The technology area of DevOps methodology is centered on one theme: automation. Anything that can be automated must be automated. This includes Continuous Integration, Infrastructure as Code, automated deployments, testing, user acceptance, and more. Just as automation during the Industrial Revolution changed industry and manufacturing, automation in software delivery has fundamentally changed the process of delivering software.

Automating tasks makes them more repeatable and reliable. Automated testing is an example of an area where automation adds immense value. Testing is often delayed, and sometimes outright skipped, when crunch time hits ahead of a release date. Automating the testing process makes it repeatable and lowers its cost. The process of testing early and often is referred to as “shift left,” as in shifting quality to the earliest steps in the software delivery process.

Automation also improves a key metric: velocity. Velocity is, essentially, the frequency at which software is released. Small, frequent releases are better than large, infrequent releases. This is related to another Lean principle: small batch sizes. When features are released as part of small changes, they are less risky. Rolling back and reworking small changes is not nearly as disruptive as rolling back a huge, complex release.

Your IT Operations and Software Development teams are best equipped to focus on the Technology area of DevOps.

In summary

DevOps can provide tools to deal with many business challenges related to software delivery. First, form a cross-functional team of stakeholders. Build DevOps consensus around a short list of business challenges that you believe DevOps can be used to solve. Those challenges will likely fall within one or more of the DevOps pillars: Culture, Process, and Technology. Identify a key challenge then frame it in the context of the DevOps pillar that fits it best. Now you’re ready to think implementation.

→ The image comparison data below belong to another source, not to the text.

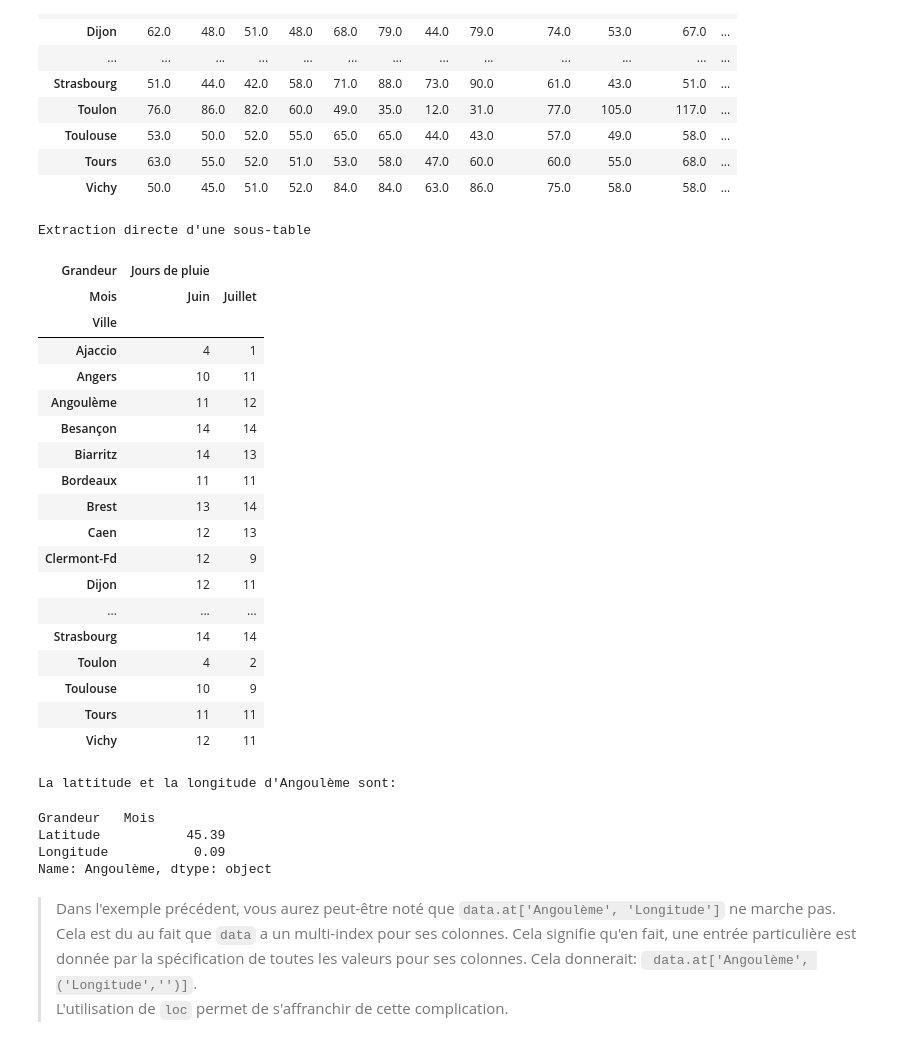
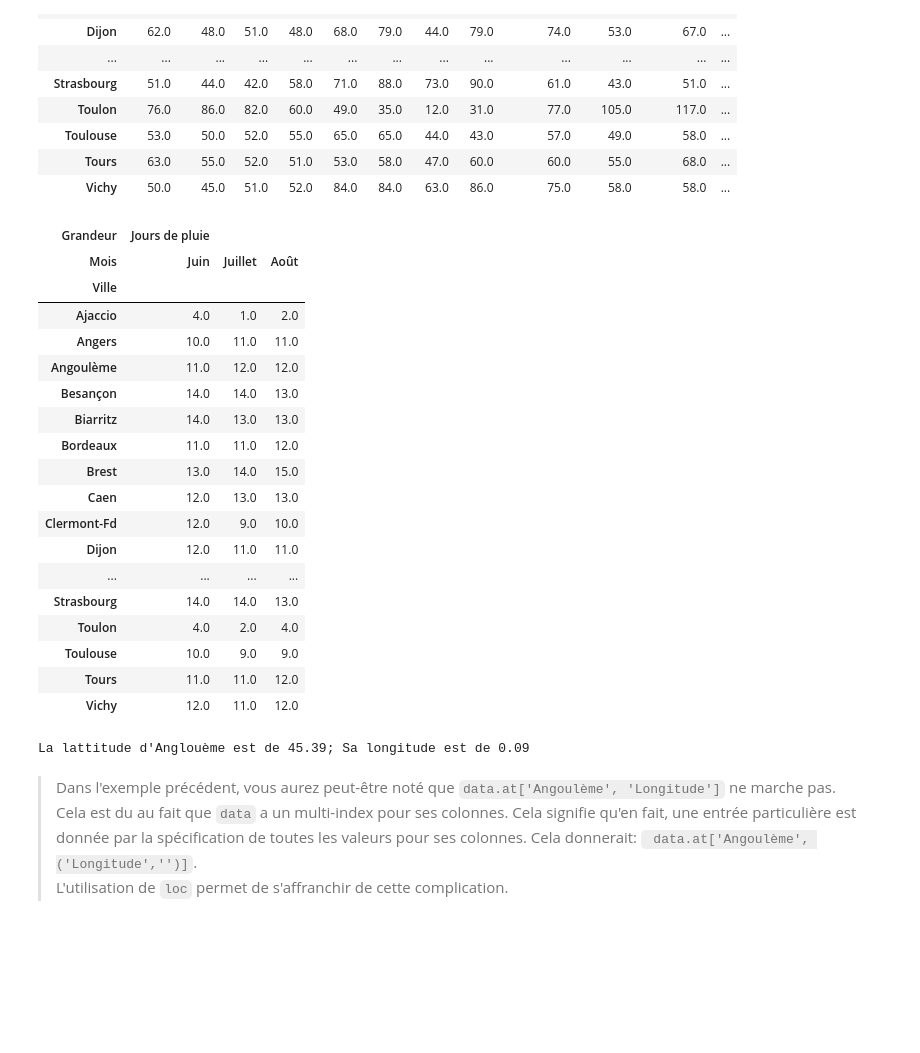
Before and after one commit to campusplage/compte-rendus-jottras_juventin, a Jupyter notebook: TP1_pandas.ipynb, the cells around one changed output. Drawn from its saved outputs; the diff is of its cells as text; code cells hidden in the pictures; blank space fills up the shorter version.

```diff
--- a/TP1_pandas.ipynb
+++ b/TP1_pandas.ipynb
@@ -157,45 +159,40 @@ data['Précipitations']
 | Tours | 63.0 | 55.0 | 52.0 | 51.0 | 53.0 | 58.0 | 47.0 | 60.0 | 60.0 | 55.0 | 68.0 | ... |
 | Vichy | 50.0 | 45.0 | 51.0 | 52.0 | 84.0 | 84.0 | 63.0 | 86.0 | 75.0 | 58.0 | 58.0 | ... |
 # %%
-# Affichez le nombre de jours de pluie de toutes les villes pour les mois de "Juin", "Juillet" et "Août"
+## Affichez le nombre de jours de pluie de toutes les villes pour les mois de "Juin", "Juillet" et "Août"
 
-#data['Précipitations']['Juin':'Aout']
-
-# extraction directe d'une sous table (produit un DataFrame)
-print("\nExtraction directe d'une sous-table")
-data.T.loc['Jours de pluie', ['Juin','Juillet','Aout'],:].T
+# On sélectionne toutes les lignes des colonnes 'Juin','Juillet','Août' sous 'Jours de pluie'.
+data.loc[:,('Jours de pluie', ['Juin','Juillet','Août'])]
 # %% [output]
-Extraction directe d'une sous-table
-| Grandeur | Jours de pluie |  |
-| Mois | Juin | Juillet |
-| Ville |  |  |
-| Ajaccio | 4 | 1 |
-| Angers | 10 | 11 |
-| Angoulème | 11 | 12 |
-| Besançon | 14 | 14 |
-| Biarritz | 14 | 13 |
-| Bordeaux | 11 | 11 |
-| Brest | 13 | 14 |
-| Caen | 12 | 13 |
-| Clermont-Fd | 12 | 9 |
-| Dijon | 12 | 11 |
-| ... | ... | ... |
-| Strasbourg | 14 | 14 |
-| Toulon | 4 | 2 |
-| Toulouse | 10 | 9 |
-| Tours | 11 | 11 |
-| Vichy | 12 | 11 |
+| Grandeur | Jours de pluie |  |  |
+| Mois | Juin | Juillet | Août |
+| Ville |  |  |  |
+| Ajaccio | 4.0 | 1.0 | 2.0 |
+| Angers | 10.0 | 11.0 | 11.0 |
+| Angoulème | 11.0 | 12.0 | 12.0 |
+| Besançon | 14.0 | 14.0 | 13.0 |
+| Biarritz | 14.0 | 13.0 | 13.0 |
+| Bordeaux | 11.0 | 11.0 | 12.0 |
+| Brest | 13.0 | 14.0 | 15.0 |
+| Caen | 12.0 | 13.0 | 13.0 |
+| Clermont-Fd | 12.0 | 9.0 | 10.0 |
+| Dijon | 12.0 | 11.0 | 11.0 |
+| ... | ... | ... | ... |
+| Strasbourg | 14.0 | 14.0 | 13.0 |
+| Toulon | 4.0 | 2.0 | 4.0 |
+| Toulouse | 10.0 | 9.0 | 9.0 |
+| Tours | 11.0 | 11.0 | 12.0 |
+| Vichy | 12.0 | 11.0 | 12.0 |
 # %%
-# Affichez une phrase qui indique la latitude et longitude d'Angoulème.
-# (utilisez `loc` et le formattage de chaines de caractère avec print)
-print("La lattitude et la longitude d'Angoulème sont:")
-data.loc['Angoulème', ['Latitude','Longitude']]
+## Affichez une phrase qui indique la latitude et longitude d'Angoulème.
+## (utilisez `loc` et le formattage de chaines de caractère avec print)
+
+# Avec 'loc', on affiche la valeur correspondante à la latitude d'Angoulème. De même avec sa longitude.
+print("La lattitude d'Anglouème est de {}; Sa longitude est de {}".format(
+    data.loc['Angoulème', 'Latitude'][0],
+    data.loc['Angoulème', 'Longitude'][0]))
 # %% [output]
-La lattitude et la longitude d'Angoulème sont:
+La lattitude d'Anglouème est de 45.39; Sa longitude est de 0.09
-Grandeur   Mois
-Latitude           45.39
-Longitude           0.09
-Name: Angoulème, dtype: object
 # %% [markdown]
 > Dans l'exemple précédent, vous aurez peut-être noté que `data.at['Angoulème', 'Longitude']` ne marche pas.
 Cela est du au fait que `data` a un multi-index pour ses colonnes. Cela signifie qu'en fait, une entrée particulière est donnée par la spécification de toutes les valeurs pour ses colonnes. Cela donnerait:
```
Also changed, not shown: parts of 23 cells of this notebook.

When it comes to implementation, start small. The adaptation of DevOps is a Continuous Improvement exercise. Take a scientific approach. Don’t try to change too much at once, or you’ll confuse the experiment. Agree on the problem, the tool, and the metrics that will indicate improvement. “Failure” in this context is not calamity; it’s learning. Keep experimenting with small changes until you see the improvement you’re targeting. With patience, persistence, and focus, DevOps may be the right toolbox for your enterprise.

Further resources

The Phoenix Project

The Goal

Continuous Delivery

DevOps Katas: Hands-On DevOps